Prompt:
Should a line in the entries below contain "single", return that line.

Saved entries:
##########

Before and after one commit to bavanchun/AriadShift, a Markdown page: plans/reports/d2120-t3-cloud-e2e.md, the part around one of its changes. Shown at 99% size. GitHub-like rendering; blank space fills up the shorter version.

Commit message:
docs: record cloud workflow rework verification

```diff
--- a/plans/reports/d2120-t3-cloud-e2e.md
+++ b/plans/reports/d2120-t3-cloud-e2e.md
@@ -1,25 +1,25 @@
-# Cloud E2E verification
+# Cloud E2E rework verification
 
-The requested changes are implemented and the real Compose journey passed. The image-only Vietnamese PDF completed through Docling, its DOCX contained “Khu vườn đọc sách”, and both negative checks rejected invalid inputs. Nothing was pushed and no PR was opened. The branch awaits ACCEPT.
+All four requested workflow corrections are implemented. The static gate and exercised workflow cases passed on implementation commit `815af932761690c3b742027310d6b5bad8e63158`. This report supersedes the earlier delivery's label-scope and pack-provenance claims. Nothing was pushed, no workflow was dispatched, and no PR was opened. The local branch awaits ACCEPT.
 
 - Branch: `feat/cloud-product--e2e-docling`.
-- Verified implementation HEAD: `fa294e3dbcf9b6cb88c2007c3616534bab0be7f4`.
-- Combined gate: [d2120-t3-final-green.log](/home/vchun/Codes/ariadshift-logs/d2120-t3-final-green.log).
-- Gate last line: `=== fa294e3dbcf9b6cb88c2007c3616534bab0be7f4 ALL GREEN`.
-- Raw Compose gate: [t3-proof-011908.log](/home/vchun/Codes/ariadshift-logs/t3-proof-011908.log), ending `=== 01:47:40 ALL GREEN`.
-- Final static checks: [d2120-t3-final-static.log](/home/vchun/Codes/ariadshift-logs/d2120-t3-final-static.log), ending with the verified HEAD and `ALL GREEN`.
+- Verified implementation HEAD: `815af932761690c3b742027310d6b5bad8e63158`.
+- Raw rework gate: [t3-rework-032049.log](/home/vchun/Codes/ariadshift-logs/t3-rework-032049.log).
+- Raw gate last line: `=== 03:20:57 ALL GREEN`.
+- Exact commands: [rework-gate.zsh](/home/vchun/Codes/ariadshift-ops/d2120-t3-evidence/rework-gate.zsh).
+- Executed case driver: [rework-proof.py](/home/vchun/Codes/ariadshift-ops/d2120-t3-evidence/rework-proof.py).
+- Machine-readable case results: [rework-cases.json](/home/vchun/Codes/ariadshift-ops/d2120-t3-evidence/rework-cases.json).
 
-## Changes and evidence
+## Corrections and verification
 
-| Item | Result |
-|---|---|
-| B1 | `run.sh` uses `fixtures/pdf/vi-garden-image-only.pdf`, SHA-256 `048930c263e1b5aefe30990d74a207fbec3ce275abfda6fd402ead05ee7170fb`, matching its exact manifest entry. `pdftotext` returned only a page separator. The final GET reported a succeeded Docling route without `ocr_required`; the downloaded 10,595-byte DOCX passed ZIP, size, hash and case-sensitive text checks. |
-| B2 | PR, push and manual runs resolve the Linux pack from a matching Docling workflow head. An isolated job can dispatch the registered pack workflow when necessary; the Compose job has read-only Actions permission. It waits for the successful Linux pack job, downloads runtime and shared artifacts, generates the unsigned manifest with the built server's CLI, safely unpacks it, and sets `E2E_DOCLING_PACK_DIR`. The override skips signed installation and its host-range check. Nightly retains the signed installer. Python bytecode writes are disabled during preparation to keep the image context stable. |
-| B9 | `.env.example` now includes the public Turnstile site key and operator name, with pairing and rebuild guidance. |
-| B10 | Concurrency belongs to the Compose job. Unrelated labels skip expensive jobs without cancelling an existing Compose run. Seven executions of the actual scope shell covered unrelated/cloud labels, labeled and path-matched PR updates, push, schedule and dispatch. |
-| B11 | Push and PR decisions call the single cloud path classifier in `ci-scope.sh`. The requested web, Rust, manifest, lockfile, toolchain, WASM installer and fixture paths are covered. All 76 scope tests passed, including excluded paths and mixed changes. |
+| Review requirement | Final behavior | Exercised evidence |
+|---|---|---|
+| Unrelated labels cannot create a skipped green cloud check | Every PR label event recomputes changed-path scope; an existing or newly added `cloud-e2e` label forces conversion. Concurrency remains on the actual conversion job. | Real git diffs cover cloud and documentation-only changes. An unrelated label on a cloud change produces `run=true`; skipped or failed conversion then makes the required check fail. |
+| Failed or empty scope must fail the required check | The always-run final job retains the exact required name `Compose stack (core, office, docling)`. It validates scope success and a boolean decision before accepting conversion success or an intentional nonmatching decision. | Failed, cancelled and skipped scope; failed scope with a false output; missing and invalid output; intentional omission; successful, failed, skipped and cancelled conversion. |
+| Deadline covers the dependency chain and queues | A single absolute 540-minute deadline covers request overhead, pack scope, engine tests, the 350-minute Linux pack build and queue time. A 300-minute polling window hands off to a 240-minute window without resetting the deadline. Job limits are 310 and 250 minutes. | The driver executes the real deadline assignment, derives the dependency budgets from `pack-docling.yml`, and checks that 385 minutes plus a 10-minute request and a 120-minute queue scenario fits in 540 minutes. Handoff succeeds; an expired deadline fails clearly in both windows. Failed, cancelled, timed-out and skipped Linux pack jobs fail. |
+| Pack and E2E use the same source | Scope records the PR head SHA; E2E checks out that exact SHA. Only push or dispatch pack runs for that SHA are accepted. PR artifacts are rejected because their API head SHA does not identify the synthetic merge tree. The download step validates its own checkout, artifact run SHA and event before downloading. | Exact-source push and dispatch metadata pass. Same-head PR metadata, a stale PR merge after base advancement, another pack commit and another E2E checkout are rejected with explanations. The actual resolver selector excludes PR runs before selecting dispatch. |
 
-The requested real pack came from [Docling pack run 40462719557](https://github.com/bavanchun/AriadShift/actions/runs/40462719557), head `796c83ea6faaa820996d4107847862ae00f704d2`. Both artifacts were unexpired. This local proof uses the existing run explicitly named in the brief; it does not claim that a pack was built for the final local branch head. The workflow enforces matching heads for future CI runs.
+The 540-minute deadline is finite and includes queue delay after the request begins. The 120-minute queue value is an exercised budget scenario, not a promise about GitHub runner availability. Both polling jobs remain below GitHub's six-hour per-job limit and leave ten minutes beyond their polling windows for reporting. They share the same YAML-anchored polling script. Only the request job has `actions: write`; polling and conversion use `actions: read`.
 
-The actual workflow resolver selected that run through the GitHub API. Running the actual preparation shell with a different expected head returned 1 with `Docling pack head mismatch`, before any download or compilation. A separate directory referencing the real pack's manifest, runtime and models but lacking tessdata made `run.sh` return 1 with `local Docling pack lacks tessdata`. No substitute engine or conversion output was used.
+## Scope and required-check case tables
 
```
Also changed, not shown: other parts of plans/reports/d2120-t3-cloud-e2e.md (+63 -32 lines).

##########

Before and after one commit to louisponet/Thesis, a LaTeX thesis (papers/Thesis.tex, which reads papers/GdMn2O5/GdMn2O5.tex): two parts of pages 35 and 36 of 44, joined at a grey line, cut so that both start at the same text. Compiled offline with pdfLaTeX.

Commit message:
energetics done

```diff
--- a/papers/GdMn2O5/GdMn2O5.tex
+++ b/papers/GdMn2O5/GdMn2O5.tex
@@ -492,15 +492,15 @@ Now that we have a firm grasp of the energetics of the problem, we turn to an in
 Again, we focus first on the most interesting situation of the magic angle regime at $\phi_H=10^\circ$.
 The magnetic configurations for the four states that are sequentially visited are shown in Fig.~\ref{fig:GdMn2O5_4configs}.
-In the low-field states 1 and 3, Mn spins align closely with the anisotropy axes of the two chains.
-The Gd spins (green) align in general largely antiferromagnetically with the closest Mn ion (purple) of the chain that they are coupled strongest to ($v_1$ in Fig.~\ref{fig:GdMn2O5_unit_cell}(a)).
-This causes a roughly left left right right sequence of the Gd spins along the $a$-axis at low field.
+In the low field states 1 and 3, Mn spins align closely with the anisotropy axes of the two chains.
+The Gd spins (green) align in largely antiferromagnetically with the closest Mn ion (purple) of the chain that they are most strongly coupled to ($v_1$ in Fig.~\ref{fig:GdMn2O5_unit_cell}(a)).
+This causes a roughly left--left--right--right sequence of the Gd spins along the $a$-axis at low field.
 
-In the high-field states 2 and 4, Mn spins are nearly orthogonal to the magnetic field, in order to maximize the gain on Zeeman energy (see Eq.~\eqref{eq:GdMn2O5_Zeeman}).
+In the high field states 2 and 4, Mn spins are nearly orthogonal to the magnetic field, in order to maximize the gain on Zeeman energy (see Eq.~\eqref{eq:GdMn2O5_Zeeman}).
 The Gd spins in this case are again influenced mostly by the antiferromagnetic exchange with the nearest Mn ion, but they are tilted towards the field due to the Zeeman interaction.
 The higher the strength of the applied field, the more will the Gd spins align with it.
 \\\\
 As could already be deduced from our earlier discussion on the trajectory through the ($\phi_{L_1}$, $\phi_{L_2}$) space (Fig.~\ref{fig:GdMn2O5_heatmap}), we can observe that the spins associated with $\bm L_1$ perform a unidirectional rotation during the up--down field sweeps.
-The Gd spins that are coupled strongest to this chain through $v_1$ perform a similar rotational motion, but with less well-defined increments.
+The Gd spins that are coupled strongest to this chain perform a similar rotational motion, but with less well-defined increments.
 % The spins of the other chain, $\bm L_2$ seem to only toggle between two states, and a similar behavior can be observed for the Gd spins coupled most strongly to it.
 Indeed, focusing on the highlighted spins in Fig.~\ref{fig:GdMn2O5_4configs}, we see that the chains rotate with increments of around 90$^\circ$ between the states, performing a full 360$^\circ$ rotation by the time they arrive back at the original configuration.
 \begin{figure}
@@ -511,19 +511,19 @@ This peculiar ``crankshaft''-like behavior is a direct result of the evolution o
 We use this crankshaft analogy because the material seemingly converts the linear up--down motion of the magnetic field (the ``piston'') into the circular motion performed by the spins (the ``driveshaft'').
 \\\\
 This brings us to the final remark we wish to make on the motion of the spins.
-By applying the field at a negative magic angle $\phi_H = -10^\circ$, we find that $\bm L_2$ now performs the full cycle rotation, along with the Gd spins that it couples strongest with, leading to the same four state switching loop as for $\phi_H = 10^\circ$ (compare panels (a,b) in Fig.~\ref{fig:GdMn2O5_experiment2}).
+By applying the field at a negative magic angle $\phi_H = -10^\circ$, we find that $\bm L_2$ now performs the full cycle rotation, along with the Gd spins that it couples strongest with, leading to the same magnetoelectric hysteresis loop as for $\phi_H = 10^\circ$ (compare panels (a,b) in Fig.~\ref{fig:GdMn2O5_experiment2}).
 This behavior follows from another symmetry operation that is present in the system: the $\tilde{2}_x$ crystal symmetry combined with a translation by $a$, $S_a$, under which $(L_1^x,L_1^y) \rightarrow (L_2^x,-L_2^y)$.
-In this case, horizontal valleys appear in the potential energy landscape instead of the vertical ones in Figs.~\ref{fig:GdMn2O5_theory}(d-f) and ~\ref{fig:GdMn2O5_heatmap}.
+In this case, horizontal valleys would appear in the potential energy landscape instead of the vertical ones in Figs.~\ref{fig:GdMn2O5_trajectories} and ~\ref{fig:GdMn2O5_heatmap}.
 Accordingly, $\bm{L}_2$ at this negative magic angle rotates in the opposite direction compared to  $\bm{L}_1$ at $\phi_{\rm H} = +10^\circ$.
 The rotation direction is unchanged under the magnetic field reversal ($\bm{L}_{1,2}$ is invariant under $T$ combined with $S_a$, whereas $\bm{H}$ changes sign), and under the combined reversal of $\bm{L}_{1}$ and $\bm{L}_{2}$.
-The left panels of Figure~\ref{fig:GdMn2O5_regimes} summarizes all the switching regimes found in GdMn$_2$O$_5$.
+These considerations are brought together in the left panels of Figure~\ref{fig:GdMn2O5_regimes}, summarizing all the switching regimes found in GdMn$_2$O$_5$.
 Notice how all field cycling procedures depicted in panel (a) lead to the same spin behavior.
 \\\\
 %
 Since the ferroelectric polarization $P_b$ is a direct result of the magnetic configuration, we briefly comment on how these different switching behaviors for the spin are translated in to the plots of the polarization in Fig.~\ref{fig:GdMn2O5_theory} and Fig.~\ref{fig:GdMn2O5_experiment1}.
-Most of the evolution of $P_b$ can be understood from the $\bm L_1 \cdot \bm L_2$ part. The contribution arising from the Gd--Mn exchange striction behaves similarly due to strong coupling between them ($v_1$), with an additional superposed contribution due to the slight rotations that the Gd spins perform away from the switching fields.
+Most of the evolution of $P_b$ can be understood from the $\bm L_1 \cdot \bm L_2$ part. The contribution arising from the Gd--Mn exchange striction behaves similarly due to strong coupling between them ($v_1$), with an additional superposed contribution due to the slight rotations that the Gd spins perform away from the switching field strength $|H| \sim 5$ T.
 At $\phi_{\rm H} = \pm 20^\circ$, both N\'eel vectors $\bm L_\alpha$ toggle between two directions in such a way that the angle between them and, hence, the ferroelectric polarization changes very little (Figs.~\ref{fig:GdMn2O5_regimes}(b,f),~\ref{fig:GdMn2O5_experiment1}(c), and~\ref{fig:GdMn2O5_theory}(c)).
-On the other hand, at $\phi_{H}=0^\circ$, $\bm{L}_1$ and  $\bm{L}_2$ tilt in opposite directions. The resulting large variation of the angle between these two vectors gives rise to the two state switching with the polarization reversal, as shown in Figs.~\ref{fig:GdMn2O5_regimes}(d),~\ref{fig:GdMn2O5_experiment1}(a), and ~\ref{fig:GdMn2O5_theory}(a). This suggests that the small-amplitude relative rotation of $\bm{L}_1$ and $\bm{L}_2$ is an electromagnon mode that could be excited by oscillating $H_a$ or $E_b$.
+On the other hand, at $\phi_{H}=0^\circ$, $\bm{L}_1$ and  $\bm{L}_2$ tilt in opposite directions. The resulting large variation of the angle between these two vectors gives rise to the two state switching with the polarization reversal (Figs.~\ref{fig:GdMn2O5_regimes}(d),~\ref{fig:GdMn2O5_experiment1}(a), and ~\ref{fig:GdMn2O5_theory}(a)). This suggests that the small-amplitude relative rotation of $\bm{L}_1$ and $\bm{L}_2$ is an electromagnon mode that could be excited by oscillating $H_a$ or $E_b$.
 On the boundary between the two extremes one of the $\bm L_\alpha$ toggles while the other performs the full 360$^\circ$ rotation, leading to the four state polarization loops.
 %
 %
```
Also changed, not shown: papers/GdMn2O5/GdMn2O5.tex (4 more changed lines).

##########

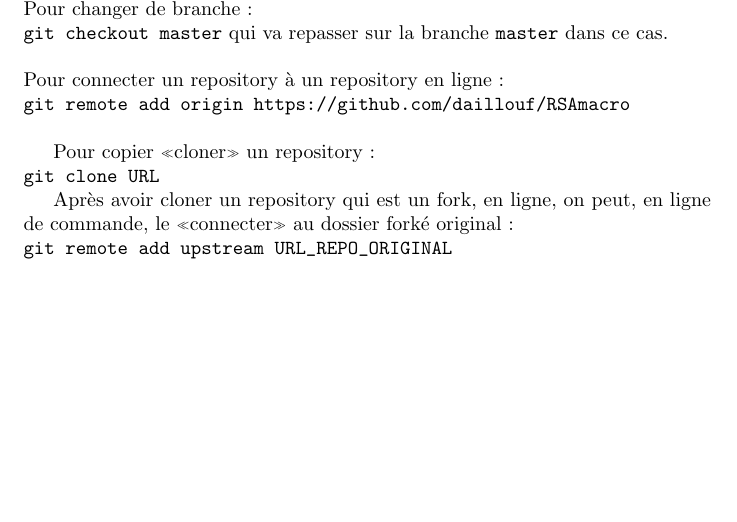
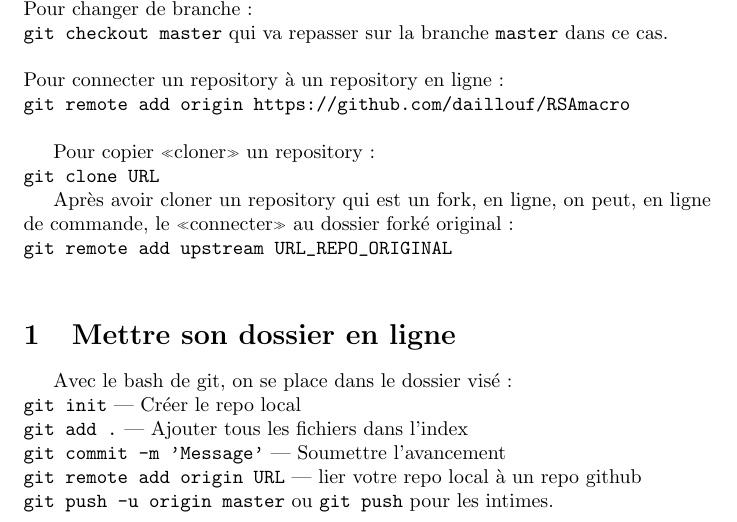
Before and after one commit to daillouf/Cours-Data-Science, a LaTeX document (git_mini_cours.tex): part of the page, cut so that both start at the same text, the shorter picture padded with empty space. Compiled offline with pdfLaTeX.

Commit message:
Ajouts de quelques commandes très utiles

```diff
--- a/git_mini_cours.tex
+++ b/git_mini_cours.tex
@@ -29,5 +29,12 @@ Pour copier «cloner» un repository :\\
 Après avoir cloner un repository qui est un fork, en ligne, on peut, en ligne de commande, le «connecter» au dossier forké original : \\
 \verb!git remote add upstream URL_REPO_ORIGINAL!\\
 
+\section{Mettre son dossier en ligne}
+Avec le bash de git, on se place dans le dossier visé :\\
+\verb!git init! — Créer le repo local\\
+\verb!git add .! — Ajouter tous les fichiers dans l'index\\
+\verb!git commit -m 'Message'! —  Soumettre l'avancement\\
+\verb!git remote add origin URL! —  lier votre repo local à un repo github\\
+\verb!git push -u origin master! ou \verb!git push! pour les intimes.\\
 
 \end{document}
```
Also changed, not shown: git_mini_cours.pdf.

##########

Result:
-| B11 | Push and PR decisions call the single cloud path classifier in `ci-scope.sh`. The requested web, Rust, manifest, lockfile, toolchain, WASM installer and fixture paths are covered. All 76 scope tests passed, including excluded paths and mixed changes. |
+| Deadline covers the dependency chain and queues | A single absolute 540-minute deadline covers request overhead, pack scope, engine tests, the 350-minute Linux pack build and queue time. A 300-minute polling window hands off to a 240-minute window without resetting the deadline. Job limits are 310 and 250 minutes. | The driver executes the real deadline assignment, derives the dependency budgets from `pack-docling.yml`, and checks that 385 minutes plus a 10-minute request and a 120-minute queue scenario fits in 540 minutes. Handoff succeeds; an expired deadline fails clearly in both windows. Failed, cancelled, timed-out and skipped Linux pack jobs fail. |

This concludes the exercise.